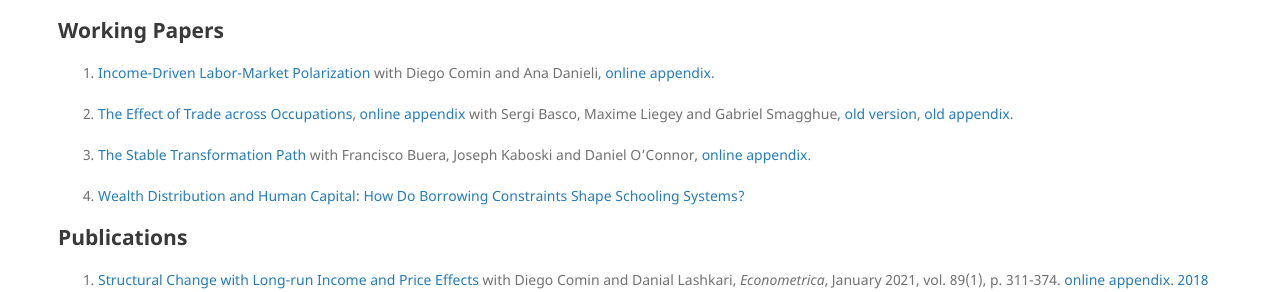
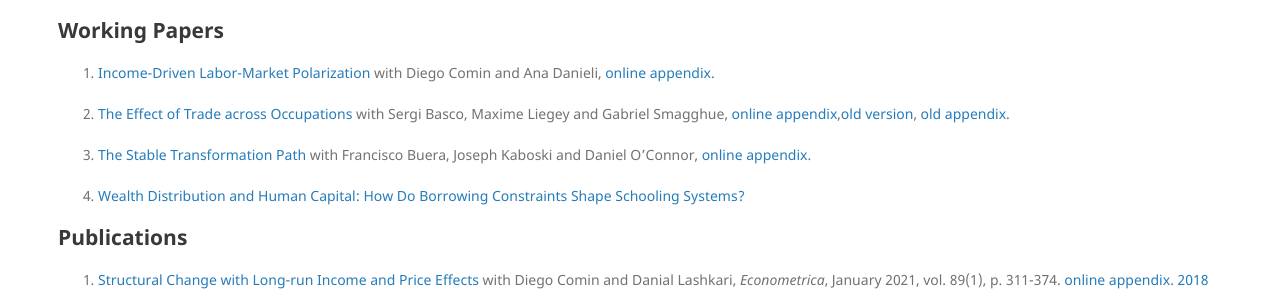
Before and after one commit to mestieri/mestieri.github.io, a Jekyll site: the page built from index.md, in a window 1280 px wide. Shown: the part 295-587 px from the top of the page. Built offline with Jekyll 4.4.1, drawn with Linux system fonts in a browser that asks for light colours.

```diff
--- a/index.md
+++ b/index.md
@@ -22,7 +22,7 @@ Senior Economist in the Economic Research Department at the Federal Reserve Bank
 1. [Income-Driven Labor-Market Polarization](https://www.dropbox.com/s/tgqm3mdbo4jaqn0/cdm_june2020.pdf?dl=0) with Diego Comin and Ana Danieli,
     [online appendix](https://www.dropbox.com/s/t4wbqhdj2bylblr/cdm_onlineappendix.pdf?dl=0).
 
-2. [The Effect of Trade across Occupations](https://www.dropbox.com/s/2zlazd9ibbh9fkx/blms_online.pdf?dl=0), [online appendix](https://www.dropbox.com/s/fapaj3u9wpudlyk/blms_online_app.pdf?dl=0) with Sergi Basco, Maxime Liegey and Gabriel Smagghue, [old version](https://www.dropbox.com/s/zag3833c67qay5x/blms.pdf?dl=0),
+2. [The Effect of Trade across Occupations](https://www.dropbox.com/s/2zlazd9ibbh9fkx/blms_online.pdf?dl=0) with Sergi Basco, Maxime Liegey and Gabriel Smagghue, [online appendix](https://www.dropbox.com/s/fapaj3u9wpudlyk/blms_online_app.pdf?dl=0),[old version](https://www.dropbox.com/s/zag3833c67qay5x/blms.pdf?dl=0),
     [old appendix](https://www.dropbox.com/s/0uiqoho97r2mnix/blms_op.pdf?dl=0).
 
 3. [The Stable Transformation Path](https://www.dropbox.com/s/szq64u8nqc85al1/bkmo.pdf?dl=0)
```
= = =
- TASK TO COMPLETE:
Copy all lines above containing the string "index".

- ANSWER:
Before and after one commit to mestieri/mestieri.github.io, a Jekyll site: the page built from index.md, in a window 1280 px wide. Shown: the part 295-587 px from the top of the page. Built offline with Jekyll 4.4.1, drawn with Linux system fonts in a browser that asks for light colours.
--- a/index.md
+++ b/index.md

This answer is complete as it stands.